What you need to do:
Please filter the data below down to the lines holding the string "Direct".

[[ Task input open ]]

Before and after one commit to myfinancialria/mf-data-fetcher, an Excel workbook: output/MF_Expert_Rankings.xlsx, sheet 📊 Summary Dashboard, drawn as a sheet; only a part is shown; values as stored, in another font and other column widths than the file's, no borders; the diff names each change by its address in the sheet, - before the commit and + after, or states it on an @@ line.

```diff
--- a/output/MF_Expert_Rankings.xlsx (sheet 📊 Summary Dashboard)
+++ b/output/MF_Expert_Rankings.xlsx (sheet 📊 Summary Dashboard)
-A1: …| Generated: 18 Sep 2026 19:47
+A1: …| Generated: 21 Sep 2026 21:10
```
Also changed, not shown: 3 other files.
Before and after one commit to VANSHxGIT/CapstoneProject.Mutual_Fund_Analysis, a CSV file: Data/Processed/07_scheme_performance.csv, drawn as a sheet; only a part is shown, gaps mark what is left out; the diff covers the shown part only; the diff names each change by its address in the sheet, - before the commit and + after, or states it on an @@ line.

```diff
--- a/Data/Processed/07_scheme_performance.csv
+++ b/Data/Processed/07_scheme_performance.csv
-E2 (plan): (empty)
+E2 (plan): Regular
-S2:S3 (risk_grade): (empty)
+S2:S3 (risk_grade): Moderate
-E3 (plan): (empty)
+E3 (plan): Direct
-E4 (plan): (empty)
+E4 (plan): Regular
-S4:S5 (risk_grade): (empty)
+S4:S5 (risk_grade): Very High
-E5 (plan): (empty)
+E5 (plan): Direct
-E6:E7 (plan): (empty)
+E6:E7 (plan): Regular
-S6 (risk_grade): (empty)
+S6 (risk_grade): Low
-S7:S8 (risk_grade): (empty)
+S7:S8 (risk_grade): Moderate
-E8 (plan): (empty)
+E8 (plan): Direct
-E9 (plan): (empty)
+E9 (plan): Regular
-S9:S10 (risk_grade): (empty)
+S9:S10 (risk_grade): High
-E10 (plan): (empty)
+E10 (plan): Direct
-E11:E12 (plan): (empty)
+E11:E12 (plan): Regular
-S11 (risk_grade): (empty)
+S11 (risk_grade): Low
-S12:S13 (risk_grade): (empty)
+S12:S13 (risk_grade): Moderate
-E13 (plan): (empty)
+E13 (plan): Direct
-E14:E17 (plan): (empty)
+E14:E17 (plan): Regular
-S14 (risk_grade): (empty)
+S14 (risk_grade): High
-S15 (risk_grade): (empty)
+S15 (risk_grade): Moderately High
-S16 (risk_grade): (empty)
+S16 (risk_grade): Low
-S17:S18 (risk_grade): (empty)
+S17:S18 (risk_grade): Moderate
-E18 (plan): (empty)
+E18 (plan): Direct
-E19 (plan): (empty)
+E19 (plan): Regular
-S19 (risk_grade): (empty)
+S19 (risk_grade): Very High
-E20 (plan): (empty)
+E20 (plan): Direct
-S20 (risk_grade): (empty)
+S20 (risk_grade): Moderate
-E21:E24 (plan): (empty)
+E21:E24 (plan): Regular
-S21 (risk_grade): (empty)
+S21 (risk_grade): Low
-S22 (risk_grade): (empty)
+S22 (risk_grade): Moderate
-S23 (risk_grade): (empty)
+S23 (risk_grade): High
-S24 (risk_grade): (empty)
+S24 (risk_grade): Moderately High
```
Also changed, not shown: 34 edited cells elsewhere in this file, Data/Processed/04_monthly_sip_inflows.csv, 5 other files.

[[ Task input closed ]]

Answer for the task:
+E3 (plan): Direct
+E5 (plan): Direct
+E8 (plan): Direct
+E10 (plan): Direct
+E13 (plan): Direct
+E18 (plan): Direct
+E20 (plan): Direct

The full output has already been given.